I'm currently re-reading these novels (in the handy SF Masterworks omnibus edition) and am again discovering just what a fine writer Moorcock at his best is. His swords-and-sorcery, with the exception of Elric, has always been a little hit-and-miss for me, but it's his so-called literary fiction and his non-traditional fantasy that impress me the most. Along with the freaked-out Jerry Cornelius novels, this trilogy stands among his most original, subversive, satirical and flat-out fantastic work.
It's Moorcock's on take on a dying earth milieu, filtered through a Decadent lens. The immortal and nearly omnipotent denizens of the end of time vie with each other in coming out with ever more elaborate fads, crazes and parties, recreating past epochs in various highly anachronistic ways and indulging in every pleasure - and pain - known to living beings. One of them, Jherek Carnelian, decides to try and revive the ancient mysteries of 'virtue' only to be diverted into another archaic spasm, 'love' by the arrival of a time traveller from the 19th century.

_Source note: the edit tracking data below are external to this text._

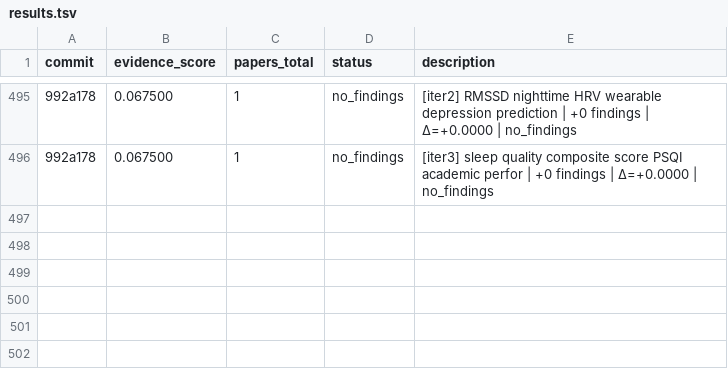
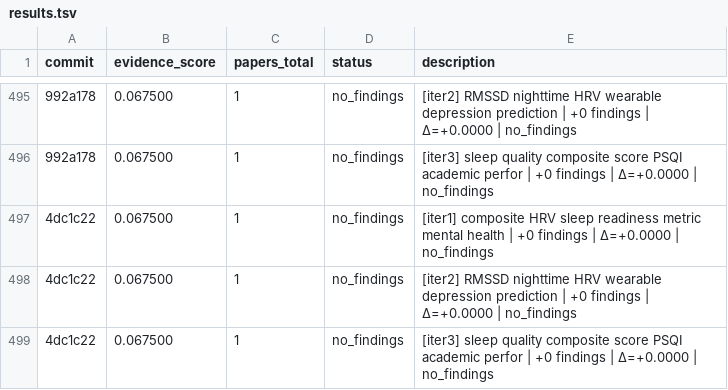
Before and after one commit to notebook-learnzy/physio-research, a TSV file: results.tsv, drawn as a sheet; only a part is shown, gaps mark what is left out; the diff names each change by its address in the sheet, - before the commit and + after, or states it on an @@ line.

Commit message:
research: score=0.067500 papers=1 [2026-05-30T21:36:52Z]

```diff
--- a/results.tsv
+++ b/results.tsv
+row 497: 4dc1c22 | 0.067500 | 1 | no_findings | [iter1] composite HRV sleep readiness metric mental health | +0 findings | Δ=+0.0000 | no_findings
+row 498: 4dc1c22 | 0.067500 | 1 | no_findings | [iter2] RMSSD nighttime HRV wearable depression prediction | +0 findings | Δ=+0.0000 | no_findings
+row 499: 4dc1c22 | 0.067500 | 1 | no_findings | [iter3] sleep quality composite score PSQI academic perfor | +0 findings | Δ=+0.0000 | no_findings
```
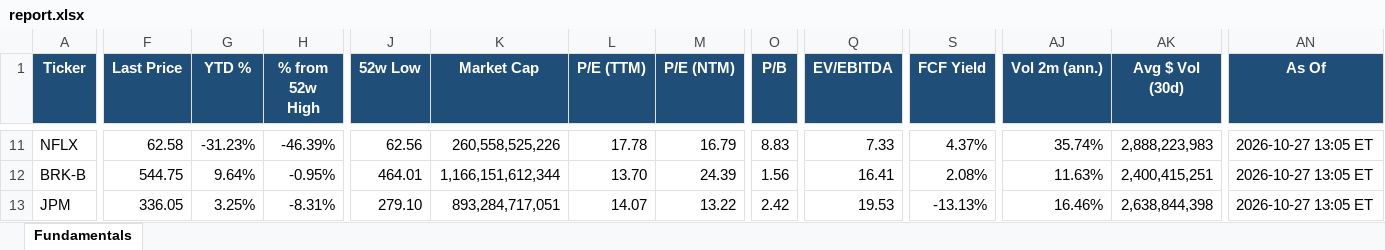
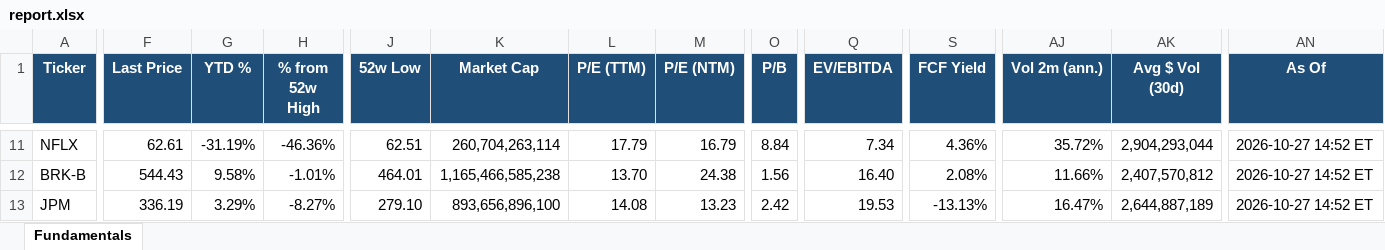
Before and after one commit to Sig02523/stock-list-fundamentals, an Excel workbook: report.xlsx, sheet Fundamentals, drawn as a sheet; only a part is shown, gaps mark what is left out; values as stored, in another font and other column widths than the file's, no borders; the diff covers the shown part only; the diff names each change by its address in the sheet, - before the commit and + after, or states it on an @@ line.

```diff
--- a/report.xlsx (sheet Fundamentals)
+++ b/report.xlsx (sheet Fundamentals)
-F11 (Last Price): 62.58
+F11 (Last Price): 62.61
-G11 (YTD %): -31.23%
+G11 (YTD %): -31.19%
-H11 (% from 52w High): -46.39%
+H11 (% from 52w High): -46.36%
-J11 (52w Low): 62.56
+J11 (52w Low): 62.51
-K11 (Market Cap): 260,558,525,226
+K11 (Market Cap): 260,704,263,114
-L11 (P/E (TTM)): 17.78
+L11 (P/E (TTM)): 17.79
-O11 (P/B): 8.83
+O11 (P/B): 8.84
-Q11 (EV/EBITDA): 7.33
+Q11 (EV/EBITDA): 7.34
-S11 (FCF Yield): 4.37%
+S11 (FCF Yield): 4.36%
-AJ11 (Vol 2m (ann.)): 35.74%
+AJ11 (Vol 2m (ann.)): 35.72%
-AK11 (Avg $ Vol (30d)): 2,888,223,983
+AK11 (Avg $ Vol (30d)): 2,904,293,044
-AN11:AN13 (As Of): 2026-10-27 13:05 ET
+AN11:AN13 (As Of): 2026-10-27 14:52 ET
-F12 (Last Price): 544.75
+F12 (Last Price): 544.43
-G12 (YTD %): 9.64%
+G12 (YTD %): 9.58%
-H12 (% from 52w High): -0.95%
+H12 (% from 52w High): -1.01%
-K12 (Market Cap): 1,166,151,612,344
+K12 (Market Cap): 1,165,466,585,238
-M12 (P/E (NTM)): 24.39
+M12 (P/E (NTM)): 24.38
-Q12 (EV/EBITDA): 16.41
+Q12 (EV/EBITDA): 16.40
-AJ12 (Vol 2m (ann.)): 11.63%
+AJ12 (Vol 2m (ann.)): 11.66%
-AK12 (Avg $ Vol (30d)): 2,400,415,251
+AK12 (Avg $ Vol (30d)): 2,407,570,812
-F13 (Last Price): 336.05
+F13 (Last Price): 336.19
-G13 (YTD %): 3.25%
+G13 (YTD %): 3.29%
-H13 (% from 52w High): -8.31%
+H13 (% from 52w High): -8.27%
-K13 (Market Cap): 893,284,717,051
+K13 (Market Cap): 893,656,896,100
-L13 (P/E (TTM)): 14.07
+L13 (P/E (TTM)): 14.08
-M13 (P/E (NTM)): 13.22
+M13 (P/E (NTM)): 13.23
-AJ13 (Vol 2m (ann.)): 16.46%
+AJ13 (Vol 2m (ann.)): 16.47%
-AK13 (Avg $ Vol (30d)): 2,638,844,398
+AK13 (Avg $ Vol (30d)): 2,644,887,189
```
Also changed, not shown: 431 edited cells elsewhere in this sheet, 1 other file.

The sheer fertility of Moorcock's imagination, the vividness of his descriptions, the variety and sting of his satirical barbs and the sparkling dialogue indulged in by his endtime decadents all make these books an absolute delight. I suspect they'd leave readers expecting some sort of epic fantasy or SF a little nonplussed, but for the reader with no expectations except brilliance, these books may just be the ticket.